**GOAL OF THE EXERCISE**
Your answer should reproduce every line of the material in which the word "true" occurs.

┄┄┄┄┄┄

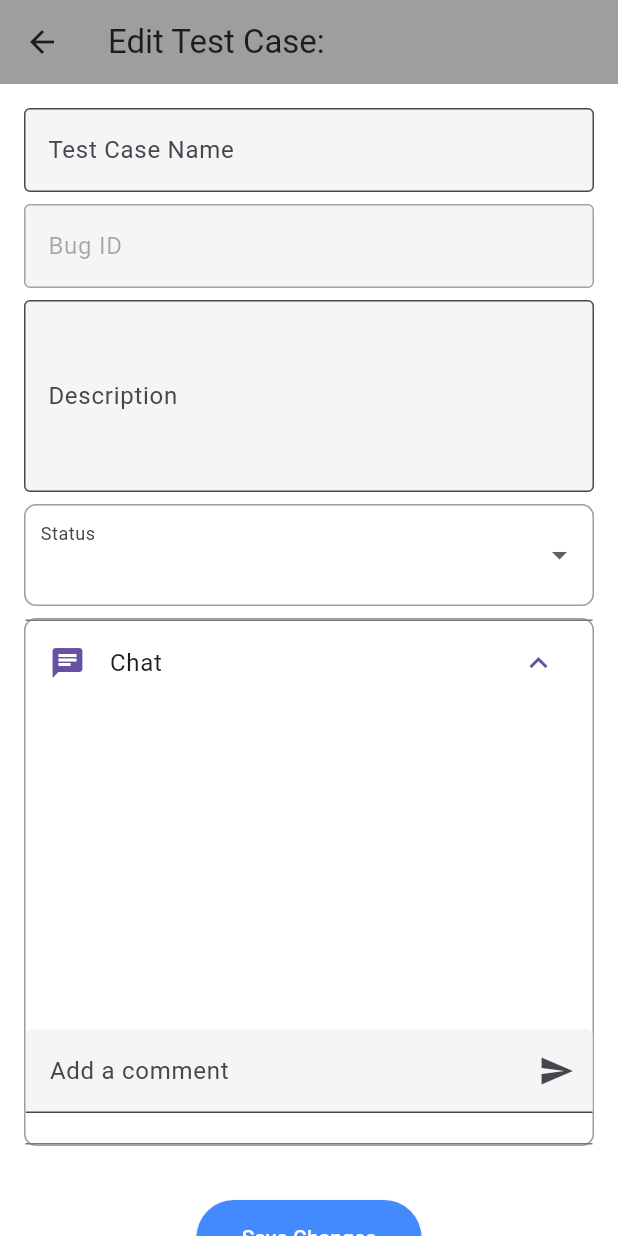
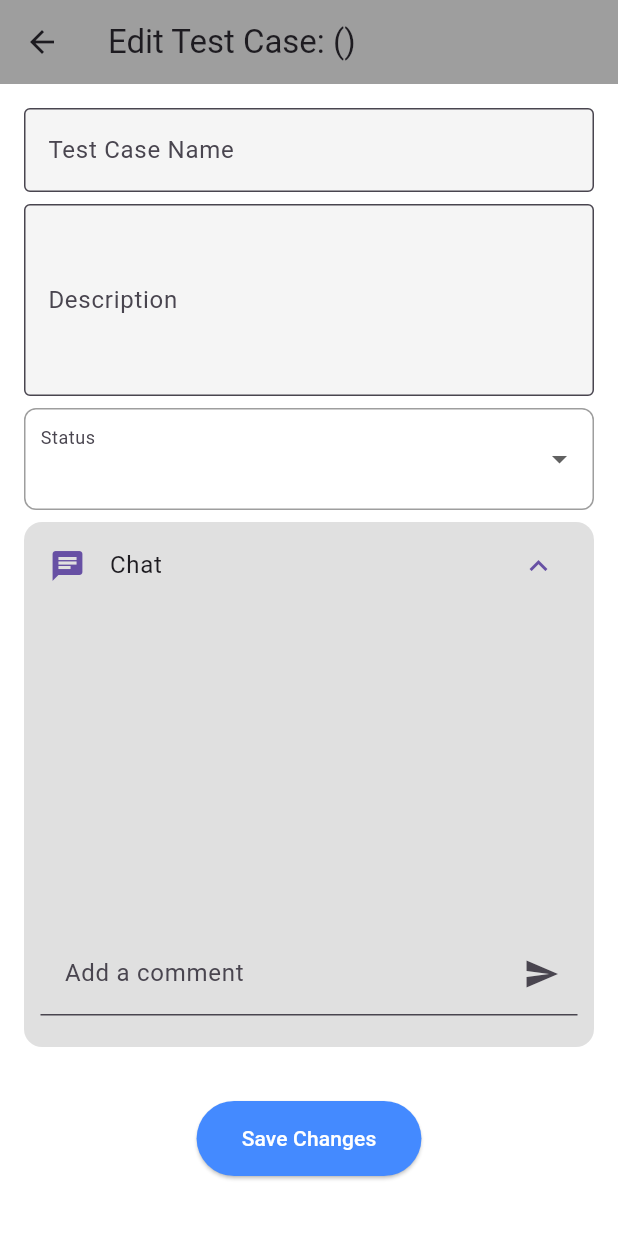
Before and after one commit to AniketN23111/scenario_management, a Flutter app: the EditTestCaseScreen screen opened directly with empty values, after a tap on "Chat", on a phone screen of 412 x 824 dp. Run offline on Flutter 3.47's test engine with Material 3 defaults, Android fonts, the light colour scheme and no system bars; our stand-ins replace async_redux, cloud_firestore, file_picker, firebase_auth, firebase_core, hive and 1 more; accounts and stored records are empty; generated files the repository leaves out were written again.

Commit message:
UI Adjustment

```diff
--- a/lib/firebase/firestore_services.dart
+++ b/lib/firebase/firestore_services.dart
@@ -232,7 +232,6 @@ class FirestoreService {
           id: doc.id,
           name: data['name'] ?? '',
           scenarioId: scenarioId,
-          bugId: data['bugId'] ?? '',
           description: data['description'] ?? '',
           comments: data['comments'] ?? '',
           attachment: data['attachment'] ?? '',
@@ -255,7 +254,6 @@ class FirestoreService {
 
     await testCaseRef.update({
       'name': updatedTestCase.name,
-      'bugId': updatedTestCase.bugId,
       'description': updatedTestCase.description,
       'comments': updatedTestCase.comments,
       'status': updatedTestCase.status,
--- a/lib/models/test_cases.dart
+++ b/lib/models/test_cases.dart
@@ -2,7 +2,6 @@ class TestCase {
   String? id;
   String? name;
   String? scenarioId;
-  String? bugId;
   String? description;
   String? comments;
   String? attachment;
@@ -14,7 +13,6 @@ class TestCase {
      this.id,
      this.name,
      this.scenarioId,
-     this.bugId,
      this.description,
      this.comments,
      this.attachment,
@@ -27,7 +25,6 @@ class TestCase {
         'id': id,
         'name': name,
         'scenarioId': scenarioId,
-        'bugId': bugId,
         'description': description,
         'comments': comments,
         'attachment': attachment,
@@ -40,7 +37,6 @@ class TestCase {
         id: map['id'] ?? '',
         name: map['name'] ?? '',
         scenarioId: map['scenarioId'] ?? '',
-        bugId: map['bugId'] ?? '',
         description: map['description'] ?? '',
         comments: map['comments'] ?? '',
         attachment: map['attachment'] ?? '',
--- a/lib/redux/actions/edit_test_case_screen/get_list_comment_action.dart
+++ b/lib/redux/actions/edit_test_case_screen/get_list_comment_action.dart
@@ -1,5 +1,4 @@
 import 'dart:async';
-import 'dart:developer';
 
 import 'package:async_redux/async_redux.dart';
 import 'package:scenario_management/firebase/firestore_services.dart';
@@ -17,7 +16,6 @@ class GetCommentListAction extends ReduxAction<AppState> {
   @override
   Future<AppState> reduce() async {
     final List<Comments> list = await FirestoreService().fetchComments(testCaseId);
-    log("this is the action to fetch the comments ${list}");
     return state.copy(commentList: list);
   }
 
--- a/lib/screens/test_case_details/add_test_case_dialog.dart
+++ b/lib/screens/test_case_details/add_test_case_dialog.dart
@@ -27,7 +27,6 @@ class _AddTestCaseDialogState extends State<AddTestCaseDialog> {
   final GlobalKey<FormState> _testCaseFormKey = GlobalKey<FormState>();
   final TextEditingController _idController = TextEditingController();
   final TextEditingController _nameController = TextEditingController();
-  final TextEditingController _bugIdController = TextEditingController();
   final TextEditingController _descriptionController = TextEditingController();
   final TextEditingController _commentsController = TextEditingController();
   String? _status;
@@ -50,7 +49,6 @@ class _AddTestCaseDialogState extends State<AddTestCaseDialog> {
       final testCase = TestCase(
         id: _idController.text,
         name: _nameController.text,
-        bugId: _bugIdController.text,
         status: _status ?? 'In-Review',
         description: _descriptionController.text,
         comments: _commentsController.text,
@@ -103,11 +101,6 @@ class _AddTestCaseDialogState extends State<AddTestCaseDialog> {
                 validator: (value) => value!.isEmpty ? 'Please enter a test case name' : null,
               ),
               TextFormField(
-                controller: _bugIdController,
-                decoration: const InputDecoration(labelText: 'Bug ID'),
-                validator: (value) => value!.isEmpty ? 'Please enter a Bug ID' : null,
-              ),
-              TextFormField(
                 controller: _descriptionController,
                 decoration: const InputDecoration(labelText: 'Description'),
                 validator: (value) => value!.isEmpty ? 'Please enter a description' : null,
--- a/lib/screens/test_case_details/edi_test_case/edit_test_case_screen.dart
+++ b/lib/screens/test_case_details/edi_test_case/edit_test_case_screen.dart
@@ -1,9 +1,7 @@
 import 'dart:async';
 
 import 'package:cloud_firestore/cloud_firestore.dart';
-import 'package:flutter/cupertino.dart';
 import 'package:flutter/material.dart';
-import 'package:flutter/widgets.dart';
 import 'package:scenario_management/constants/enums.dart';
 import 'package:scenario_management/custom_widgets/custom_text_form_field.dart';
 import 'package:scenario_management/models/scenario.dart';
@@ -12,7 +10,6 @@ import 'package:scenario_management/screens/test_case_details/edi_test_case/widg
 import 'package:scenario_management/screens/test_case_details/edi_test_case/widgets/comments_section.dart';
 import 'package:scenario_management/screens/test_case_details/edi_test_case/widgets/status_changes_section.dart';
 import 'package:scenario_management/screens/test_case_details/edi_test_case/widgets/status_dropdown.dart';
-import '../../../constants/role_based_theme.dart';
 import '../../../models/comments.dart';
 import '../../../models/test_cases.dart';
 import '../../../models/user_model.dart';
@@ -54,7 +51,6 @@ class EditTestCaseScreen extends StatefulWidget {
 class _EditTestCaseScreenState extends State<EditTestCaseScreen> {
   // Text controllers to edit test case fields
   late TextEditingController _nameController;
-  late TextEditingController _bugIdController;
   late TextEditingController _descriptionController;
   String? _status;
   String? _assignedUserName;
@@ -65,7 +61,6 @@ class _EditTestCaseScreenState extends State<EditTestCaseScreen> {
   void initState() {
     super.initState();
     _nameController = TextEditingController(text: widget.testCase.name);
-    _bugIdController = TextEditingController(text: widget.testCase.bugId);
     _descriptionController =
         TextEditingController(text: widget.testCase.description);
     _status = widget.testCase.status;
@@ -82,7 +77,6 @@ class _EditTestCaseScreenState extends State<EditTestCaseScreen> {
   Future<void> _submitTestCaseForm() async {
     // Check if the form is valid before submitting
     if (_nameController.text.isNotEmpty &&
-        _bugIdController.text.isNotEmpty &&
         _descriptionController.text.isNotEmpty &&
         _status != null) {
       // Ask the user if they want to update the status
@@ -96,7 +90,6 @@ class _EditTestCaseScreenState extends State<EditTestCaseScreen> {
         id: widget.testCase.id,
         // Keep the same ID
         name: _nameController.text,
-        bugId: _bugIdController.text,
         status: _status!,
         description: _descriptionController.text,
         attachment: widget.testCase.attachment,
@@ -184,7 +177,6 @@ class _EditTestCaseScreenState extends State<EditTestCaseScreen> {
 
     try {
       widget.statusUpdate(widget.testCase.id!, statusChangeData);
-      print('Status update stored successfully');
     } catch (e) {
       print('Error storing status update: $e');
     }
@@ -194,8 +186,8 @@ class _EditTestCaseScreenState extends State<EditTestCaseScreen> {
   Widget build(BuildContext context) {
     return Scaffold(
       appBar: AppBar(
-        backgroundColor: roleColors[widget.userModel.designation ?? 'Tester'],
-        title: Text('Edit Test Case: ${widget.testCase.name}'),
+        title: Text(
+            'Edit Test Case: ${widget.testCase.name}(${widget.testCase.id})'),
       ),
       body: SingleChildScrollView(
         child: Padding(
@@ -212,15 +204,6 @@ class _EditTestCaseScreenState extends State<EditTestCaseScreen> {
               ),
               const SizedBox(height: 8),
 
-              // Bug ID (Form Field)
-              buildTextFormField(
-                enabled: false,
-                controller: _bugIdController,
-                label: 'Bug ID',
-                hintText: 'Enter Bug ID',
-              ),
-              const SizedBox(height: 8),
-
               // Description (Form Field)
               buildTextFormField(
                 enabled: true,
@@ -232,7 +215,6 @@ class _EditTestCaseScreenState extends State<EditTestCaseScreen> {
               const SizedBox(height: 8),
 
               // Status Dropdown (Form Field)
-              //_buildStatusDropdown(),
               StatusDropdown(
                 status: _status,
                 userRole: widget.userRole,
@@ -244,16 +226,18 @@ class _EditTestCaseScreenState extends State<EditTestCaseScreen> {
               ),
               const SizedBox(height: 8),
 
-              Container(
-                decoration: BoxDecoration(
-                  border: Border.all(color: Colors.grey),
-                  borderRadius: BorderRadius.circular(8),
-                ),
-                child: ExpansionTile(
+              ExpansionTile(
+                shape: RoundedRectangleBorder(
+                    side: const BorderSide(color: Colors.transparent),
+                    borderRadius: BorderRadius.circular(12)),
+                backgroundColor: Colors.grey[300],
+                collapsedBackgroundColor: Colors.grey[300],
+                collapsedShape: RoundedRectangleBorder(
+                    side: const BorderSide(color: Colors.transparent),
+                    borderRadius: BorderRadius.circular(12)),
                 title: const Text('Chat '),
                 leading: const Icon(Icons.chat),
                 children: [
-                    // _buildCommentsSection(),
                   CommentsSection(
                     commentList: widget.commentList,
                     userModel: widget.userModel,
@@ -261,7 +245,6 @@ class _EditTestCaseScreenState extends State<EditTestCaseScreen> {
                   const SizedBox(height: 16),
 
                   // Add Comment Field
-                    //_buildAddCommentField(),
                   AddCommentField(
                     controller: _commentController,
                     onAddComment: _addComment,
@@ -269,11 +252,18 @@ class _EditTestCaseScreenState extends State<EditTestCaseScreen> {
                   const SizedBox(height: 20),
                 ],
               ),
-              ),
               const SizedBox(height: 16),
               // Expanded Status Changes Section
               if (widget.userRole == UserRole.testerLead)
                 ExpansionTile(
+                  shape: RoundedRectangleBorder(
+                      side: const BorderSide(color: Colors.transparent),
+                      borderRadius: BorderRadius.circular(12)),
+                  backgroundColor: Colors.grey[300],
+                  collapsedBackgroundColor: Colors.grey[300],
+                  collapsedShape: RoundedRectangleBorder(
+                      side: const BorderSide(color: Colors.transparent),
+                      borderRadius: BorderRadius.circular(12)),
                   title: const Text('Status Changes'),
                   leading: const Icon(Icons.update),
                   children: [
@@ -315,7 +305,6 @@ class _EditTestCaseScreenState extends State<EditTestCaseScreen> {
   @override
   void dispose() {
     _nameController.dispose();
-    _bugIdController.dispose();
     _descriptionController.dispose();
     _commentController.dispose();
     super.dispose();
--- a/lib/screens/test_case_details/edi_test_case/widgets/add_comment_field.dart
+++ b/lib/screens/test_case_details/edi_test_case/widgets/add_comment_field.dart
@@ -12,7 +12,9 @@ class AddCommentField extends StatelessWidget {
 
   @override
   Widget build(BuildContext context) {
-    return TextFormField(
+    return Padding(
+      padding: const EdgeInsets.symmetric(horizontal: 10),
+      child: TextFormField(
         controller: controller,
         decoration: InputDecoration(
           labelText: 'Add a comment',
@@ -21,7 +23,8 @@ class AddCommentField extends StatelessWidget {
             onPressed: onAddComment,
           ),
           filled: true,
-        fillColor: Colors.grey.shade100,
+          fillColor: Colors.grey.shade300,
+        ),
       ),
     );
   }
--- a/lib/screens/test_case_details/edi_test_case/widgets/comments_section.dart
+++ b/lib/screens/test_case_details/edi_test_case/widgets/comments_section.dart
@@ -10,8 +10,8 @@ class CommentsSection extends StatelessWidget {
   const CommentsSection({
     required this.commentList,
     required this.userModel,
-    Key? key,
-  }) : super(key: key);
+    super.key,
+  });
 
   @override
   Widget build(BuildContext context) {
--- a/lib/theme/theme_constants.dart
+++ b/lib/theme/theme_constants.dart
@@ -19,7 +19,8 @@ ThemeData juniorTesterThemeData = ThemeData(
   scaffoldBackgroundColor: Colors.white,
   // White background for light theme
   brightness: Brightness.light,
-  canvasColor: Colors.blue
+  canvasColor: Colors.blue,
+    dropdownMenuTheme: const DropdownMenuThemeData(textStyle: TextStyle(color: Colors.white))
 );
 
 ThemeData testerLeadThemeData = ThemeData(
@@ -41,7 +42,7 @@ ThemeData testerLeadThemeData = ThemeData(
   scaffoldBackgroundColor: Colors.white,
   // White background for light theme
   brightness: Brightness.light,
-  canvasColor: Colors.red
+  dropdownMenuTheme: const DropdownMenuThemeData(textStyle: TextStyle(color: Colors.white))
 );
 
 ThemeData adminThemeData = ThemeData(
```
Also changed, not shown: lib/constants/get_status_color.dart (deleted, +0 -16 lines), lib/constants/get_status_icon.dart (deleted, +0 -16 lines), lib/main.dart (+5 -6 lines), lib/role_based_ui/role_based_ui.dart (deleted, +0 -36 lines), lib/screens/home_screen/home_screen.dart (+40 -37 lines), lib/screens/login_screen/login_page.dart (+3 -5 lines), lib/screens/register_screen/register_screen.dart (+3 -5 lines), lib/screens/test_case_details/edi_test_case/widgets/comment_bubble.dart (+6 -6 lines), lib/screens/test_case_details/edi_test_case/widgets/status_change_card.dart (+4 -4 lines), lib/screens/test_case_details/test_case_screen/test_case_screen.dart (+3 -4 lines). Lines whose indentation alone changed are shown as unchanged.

┄┄┄┄┄┄

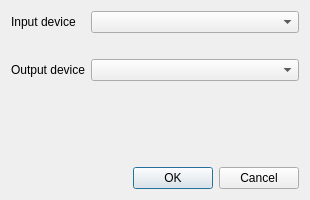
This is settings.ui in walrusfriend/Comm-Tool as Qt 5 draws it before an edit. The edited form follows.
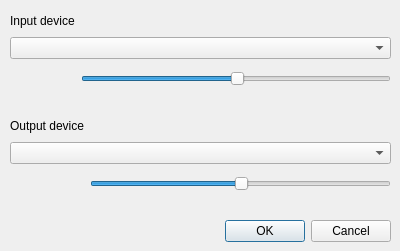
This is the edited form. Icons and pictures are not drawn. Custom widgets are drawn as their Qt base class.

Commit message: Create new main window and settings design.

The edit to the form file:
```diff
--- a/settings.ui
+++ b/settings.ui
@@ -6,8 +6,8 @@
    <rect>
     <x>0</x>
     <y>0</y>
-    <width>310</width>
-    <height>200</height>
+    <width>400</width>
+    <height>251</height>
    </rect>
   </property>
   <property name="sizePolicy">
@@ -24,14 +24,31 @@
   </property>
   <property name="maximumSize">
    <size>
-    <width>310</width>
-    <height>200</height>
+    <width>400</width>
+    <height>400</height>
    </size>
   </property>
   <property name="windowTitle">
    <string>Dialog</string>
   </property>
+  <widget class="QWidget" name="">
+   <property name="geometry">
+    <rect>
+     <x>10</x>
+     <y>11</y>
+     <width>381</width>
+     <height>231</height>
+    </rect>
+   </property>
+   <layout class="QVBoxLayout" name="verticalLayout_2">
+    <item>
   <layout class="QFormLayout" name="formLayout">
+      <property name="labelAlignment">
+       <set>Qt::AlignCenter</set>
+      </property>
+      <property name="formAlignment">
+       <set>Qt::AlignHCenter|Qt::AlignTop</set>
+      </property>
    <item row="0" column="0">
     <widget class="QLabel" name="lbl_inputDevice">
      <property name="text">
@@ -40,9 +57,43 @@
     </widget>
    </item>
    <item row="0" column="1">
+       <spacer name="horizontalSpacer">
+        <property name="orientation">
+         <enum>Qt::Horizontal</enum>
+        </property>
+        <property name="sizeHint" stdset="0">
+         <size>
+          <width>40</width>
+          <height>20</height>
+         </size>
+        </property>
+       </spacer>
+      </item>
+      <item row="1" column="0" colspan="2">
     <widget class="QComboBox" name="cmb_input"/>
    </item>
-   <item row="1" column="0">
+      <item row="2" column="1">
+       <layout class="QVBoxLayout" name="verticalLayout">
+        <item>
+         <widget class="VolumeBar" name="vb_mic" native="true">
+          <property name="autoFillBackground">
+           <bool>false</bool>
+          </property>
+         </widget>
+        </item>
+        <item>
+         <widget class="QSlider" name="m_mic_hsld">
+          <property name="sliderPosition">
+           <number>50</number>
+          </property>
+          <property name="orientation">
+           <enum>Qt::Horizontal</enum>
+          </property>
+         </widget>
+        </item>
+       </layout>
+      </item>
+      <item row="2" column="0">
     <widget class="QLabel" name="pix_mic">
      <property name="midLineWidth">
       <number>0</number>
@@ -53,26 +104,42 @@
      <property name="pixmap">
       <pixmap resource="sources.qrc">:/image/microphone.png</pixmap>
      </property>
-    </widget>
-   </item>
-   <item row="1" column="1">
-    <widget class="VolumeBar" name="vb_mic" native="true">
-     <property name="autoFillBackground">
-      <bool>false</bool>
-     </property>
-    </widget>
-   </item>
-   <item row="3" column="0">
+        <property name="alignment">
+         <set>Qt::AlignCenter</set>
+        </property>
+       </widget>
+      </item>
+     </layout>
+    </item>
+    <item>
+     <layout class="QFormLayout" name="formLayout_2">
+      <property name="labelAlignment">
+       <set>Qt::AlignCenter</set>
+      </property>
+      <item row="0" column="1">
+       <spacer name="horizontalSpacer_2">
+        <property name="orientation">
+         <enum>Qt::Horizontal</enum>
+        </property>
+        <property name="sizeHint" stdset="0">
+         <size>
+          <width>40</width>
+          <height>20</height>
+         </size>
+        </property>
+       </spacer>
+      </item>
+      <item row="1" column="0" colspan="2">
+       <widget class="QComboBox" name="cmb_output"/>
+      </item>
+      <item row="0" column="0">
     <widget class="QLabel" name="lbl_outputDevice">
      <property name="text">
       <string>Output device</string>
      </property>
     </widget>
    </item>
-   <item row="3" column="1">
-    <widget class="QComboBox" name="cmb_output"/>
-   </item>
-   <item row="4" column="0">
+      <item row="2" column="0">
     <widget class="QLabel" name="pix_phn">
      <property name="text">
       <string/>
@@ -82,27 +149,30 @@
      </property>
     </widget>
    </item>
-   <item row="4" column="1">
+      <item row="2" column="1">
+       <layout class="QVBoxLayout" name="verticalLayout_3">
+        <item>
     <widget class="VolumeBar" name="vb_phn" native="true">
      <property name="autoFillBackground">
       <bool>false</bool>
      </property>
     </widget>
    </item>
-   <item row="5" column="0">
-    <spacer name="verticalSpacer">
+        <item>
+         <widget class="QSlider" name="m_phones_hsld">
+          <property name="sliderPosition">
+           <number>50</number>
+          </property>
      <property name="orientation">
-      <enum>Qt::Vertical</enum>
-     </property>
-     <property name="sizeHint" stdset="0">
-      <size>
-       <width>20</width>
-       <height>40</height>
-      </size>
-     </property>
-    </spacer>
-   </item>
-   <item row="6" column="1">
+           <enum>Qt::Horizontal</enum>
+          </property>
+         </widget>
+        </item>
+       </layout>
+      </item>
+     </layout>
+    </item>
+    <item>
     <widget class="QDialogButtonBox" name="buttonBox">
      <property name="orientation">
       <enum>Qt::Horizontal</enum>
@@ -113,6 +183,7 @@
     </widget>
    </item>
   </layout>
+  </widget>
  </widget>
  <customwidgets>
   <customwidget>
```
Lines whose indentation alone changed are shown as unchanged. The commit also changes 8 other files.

┄┄┄┄┄┄

**OUTPUT OF THE TASK**
                 enabled: true,
           filled: true,
+         <widget class="VolumeBar" name="vb_mic" native="true">
-    <widget class="VolumeBar" name="vb_mic" native="true">
     <widget class="VolumeBar" name="vb_phn" native="true">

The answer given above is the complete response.